Within days of the earthquake, World Vision combined efforts with industrialist Armand Hammer to present a $1 million relief gift to Mikhail Gorbachev—$500,000 from the World Vision relief reserve and a matching grant from Hammer. A plane from Hammer’s Occidental Petroleum Corporation also carried World Vision medical supplies on one of the first relief flights into the area.

Subsequently, World Vision sent more than 160,000 pounds of orthopedic supplies, antibiotics, hospital supplies, blankets, and tents, and hoped to raise between $1 million and $2 million more for Armenia through television appeals. In addition, World Vision officials, including president Bob Seiple, visited the disaster site.

“The more the relationship [between the U.S. and the USSR] warms up, the better the chance for the gospel to be spread,” said World Vision spokesman Steve Woodworth. “God uses tragedies like this to break down boundaries, and it gives an opportunity for Christians to reach out and touch the lives of people behind the Iron Curtain,” he said.

Feed the Children president Larry Jones also personally visited the disaster site. Initially, his group sent in 100 tons of medical supplies, blankets, tents, shoes, and food. MAP International contributed more than $500,000 of the medical supplies sent by Feed the Children.

Jones said his group also hopes to stay involved with the lengthy rebuilding process over the next several months. “Ninety percent of Armenia is Christian, and they are looking for God’s ultimate purpose in this tragedy,” Jones said. “I think this is going to be a witness to the entire world.”

World Relief, the relief-and-development arm of the National Association of Evangelicals, is also accepting contributions for the Armenian survivors. World Relief hopes to distribute emergency supplies to evangelical churches there and to aid in long-term rehabilitation efforts. “We have been assisting Soviet Christians who are refugees in this country, but now we have the opportunity for the first time to be involved with them on their own soil,” said World Relief’s Jerry Ballard.

The Southern Baptist Foreign Mission Board immediately offered $20,000 for relief efforts, and the Baptist World Alliance offered $10,000 to be channeled through the All-Union Council of Evangelical Christians-Baptists. Baptist officials said additional funds would be made available as Soviet Baptists indicate the needs. Meanwhile, the Soviet government asked Soviet Baptists to visit and care for Armenian children injured in the earthquake.

Have something to add about this?
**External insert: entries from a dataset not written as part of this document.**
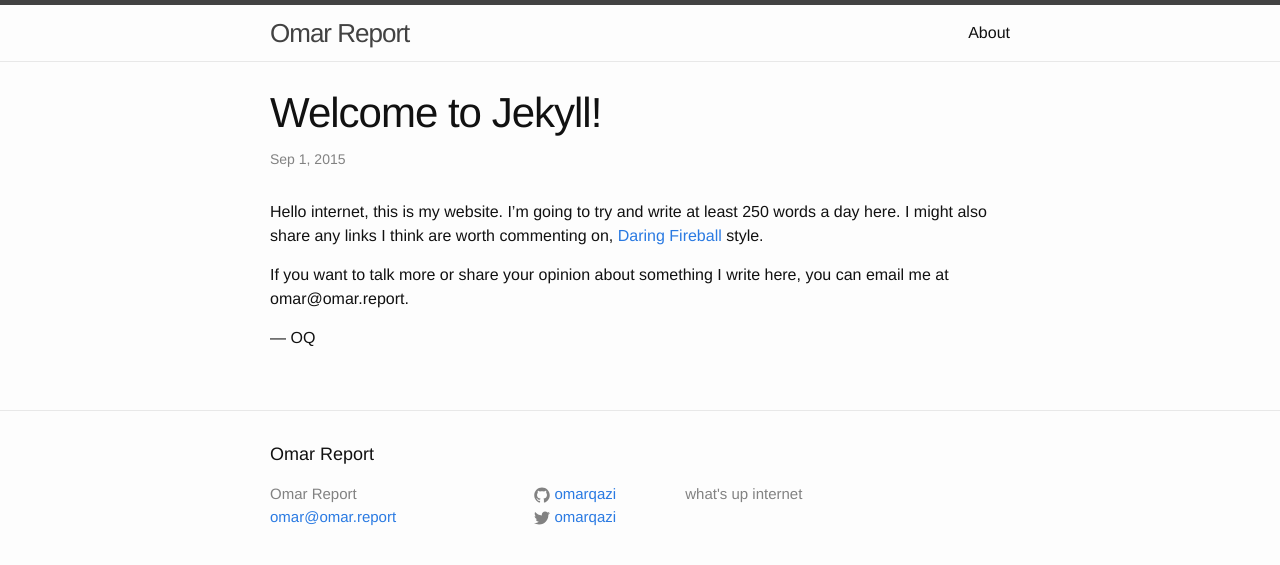
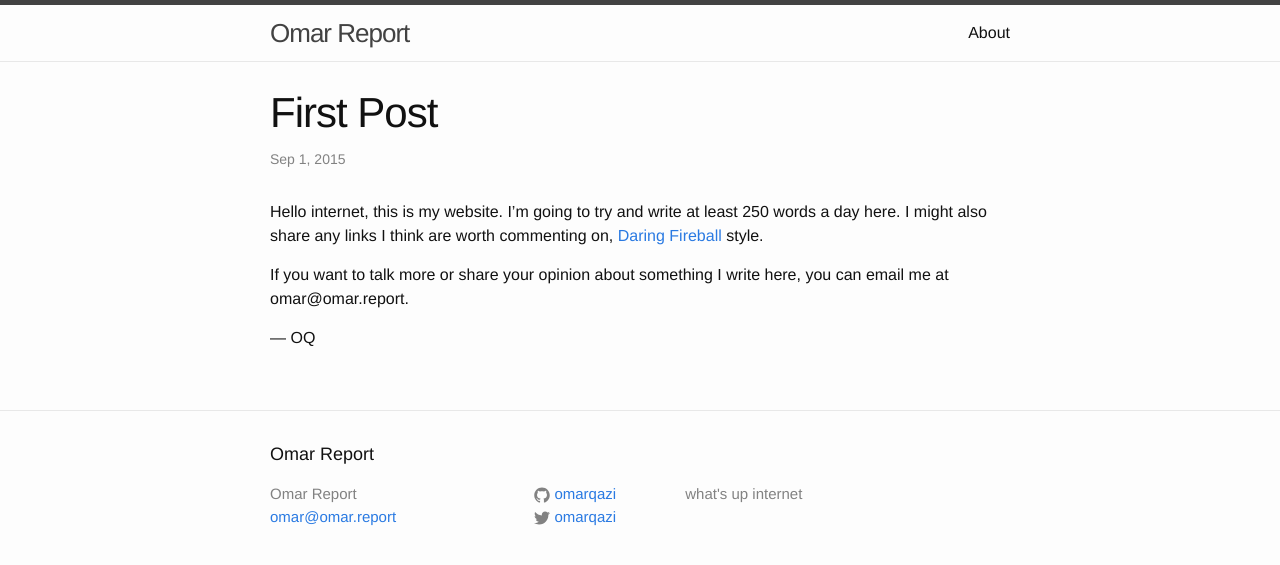
Before and after one commit to omarqazi/omar-report, a Jekyll site: the page built from _posts/2015-09-01-first-post.markdown, in a window 1280 px wide. Shown: the top 565 px of the page. Built offline with Jekyll 4.4.1, drawn with Linux system fonts in a browser that asks for light colours.

Commit message:
edit title of first post

```diff
--- a/_posts/2015-09-01-first-post.markdown
+++ b/_posts/2015-09-01-first-post.markdown
@@ -1,6 +1,6 @@
 ---
 layout: post
-title:  "Welcome to Jekyll!"
+title:  "First Post"
 date:   2015-09-01 15:10:00
 categories: hi
 ---
```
See something we missed? Share your feedback here.

Our digital archives are a work in progress. Let us know if corrections need to be made.